Extract each line of the records below that contains the word "subgraph".

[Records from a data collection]
==============================

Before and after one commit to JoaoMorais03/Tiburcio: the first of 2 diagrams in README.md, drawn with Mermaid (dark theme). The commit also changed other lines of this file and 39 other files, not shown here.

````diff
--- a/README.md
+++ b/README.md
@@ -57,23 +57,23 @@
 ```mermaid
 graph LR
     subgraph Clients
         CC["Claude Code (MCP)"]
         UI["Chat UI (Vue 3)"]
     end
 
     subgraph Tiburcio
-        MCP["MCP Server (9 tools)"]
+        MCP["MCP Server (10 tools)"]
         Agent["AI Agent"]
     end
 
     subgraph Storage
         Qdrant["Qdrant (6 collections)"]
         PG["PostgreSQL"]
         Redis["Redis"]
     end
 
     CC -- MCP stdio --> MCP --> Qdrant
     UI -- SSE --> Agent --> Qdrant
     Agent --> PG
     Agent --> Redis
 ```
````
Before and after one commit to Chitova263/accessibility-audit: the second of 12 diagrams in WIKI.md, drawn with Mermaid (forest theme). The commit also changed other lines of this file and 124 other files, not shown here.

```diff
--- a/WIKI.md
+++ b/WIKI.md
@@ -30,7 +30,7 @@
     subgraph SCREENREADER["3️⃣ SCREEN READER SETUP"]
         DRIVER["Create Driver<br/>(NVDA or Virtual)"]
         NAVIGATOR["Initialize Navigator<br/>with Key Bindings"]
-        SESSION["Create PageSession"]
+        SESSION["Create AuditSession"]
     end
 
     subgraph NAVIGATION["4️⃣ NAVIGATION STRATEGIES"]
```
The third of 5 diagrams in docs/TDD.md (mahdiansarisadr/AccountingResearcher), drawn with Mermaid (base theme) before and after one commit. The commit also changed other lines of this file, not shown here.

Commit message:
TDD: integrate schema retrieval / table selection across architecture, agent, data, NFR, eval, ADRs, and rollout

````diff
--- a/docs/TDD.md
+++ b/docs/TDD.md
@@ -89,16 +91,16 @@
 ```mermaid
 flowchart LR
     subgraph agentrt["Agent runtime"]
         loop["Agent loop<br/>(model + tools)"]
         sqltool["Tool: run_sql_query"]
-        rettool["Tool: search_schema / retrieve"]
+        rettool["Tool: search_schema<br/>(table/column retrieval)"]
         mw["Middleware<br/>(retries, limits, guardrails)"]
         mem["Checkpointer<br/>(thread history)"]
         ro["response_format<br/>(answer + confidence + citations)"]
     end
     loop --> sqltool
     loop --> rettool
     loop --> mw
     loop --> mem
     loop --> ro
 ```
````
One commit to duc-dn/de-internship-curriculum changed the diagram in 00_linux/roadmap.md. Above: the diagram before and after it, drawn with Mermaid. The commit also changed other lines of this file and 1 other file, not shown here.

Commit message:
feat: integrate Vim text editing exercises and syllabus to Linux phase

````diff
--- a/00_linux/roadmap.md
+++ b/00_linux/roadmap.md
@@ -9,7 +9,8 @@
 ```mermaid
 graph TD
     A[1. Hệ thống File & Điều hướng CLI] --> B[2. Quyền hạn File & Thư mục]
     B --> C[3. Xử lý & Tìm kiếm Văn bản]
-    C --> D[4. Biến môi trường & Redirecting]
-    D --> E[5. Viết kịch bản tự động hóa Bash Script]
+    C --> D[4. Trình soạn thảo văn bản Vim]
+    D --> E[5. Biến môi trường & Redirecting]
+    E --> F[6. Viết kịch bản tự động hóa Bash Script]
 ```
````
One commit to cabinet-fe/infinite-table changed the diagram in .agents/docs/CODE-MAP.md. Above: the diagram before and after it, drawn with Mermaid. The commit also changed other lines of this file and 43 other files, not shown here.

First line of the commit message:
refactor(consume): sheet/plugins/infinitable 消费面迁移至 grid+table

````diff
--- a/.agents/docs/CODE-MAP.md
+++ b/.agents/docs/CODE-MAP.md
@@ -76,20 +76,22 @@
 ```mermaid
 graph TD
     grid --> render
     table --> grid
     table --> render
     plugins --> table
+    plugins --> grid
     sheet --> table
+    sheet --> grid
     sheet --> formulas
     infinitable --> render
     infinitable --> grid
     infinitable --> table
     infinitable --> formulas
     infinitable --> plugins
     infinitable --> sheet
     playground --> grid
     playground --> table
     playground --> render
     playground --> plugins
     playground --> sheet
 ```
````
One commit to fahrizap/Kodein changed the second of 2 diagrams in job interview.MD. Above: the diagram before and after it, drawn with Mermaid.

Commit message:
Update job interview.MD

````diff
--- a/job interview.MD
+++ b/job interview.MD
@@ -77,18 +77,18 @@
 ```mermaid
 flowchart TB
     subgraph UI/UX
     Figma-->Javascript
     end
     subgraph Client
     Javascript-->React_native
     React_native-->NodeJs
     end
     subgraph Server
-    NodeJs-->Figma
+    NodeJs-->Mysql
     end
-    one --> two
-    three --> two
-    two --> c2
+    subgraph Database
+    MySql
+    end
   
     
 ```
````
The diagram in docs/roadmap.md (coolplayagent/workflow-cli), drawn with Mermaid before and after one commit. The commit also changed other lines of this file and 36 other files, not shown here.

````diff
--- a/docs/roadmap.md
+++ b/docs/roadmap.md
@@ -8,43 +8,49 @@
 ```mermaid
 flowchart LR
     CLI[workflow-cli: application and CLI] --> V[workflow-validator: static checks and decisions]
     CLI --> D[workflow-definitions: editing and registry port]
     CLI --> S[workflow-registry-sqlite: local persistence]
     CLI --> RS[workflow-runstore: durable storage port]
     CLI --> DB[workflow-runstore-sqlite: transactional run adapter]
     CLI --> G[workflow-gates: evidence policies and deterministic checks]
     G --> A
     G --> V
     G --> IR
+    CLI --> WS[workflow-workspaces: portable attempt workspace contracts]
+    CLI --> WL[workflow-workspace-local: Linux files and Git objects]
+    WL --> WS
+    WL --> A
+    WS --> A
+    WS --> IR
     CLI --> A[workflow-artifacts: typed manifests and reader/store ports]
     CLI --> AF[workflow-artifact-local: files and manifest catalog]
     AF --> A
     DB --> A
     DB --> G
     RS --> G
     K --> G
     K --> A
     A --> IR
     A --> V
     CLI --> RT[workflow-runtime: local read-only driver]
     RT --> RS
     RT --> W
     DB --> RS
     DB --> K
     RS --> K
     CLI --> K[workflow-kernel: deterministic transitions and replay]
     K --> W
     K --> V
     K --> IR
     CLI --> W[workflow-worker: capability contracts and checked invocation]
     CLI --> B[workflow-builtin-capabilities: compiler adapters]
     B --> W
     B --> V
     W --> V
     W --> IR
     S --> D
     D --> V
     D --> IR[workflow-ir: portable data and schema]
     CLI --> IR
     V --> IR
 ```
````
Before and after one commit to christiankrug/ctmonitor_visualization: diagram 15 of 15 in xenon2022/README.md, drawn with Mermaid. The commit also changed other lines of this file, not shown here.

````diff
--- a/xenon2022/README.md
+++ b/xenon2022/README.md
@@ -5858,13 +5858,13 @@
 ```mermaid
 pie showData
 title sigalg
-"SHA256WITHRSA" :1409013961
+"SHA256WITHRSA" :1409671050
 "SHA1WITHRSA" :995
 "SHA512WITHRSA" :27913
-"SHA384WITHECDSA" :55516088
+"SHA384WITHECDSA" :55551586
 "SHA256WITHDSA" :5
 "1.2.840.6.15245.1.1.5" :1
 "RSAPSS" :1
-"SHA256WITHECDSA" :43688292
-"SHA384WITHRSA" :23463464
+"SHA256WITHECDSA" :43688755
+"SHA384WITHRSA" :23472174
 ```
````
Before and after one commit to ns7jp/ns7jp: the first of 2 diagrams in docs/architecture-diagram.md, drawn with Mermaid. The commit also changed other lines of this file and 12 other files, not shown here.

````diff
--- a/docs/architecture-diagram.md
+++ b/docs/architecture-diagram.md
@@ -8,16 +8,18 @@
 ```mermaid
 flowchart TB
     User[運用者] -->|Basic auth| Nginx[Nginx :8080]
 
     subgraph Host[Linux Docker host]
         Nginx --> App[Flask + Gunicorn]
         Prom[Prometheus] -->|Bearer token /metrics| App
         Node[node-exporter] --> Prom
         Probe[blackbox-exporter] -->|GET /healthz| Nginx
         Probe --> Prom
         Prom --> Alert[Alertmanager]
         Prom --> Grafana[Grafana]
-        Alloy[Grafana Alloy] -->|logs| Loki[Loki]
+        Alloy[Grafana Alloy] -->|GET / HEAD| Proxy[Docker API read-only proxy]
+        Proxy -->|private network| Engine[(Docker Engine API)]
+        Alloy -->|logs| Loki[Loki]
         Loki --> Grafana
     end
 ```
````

==============================

Task solution:
     subgraph Clients
     subgraph Tiburcio
     subgraph Storage
     subgraph SCREENREADER["3️⃣ SCREEN READER SETUP"]
     subgraph NAVIGATION["4️⃣ NAVIGATION STRATEGIES"]
     subgraph agentrt["Agent runtime"]
     subgraph UI/UX
     subgraph Client
     subgraph Server
+    subgraph Database
     subgraph Host[Linux Docker host]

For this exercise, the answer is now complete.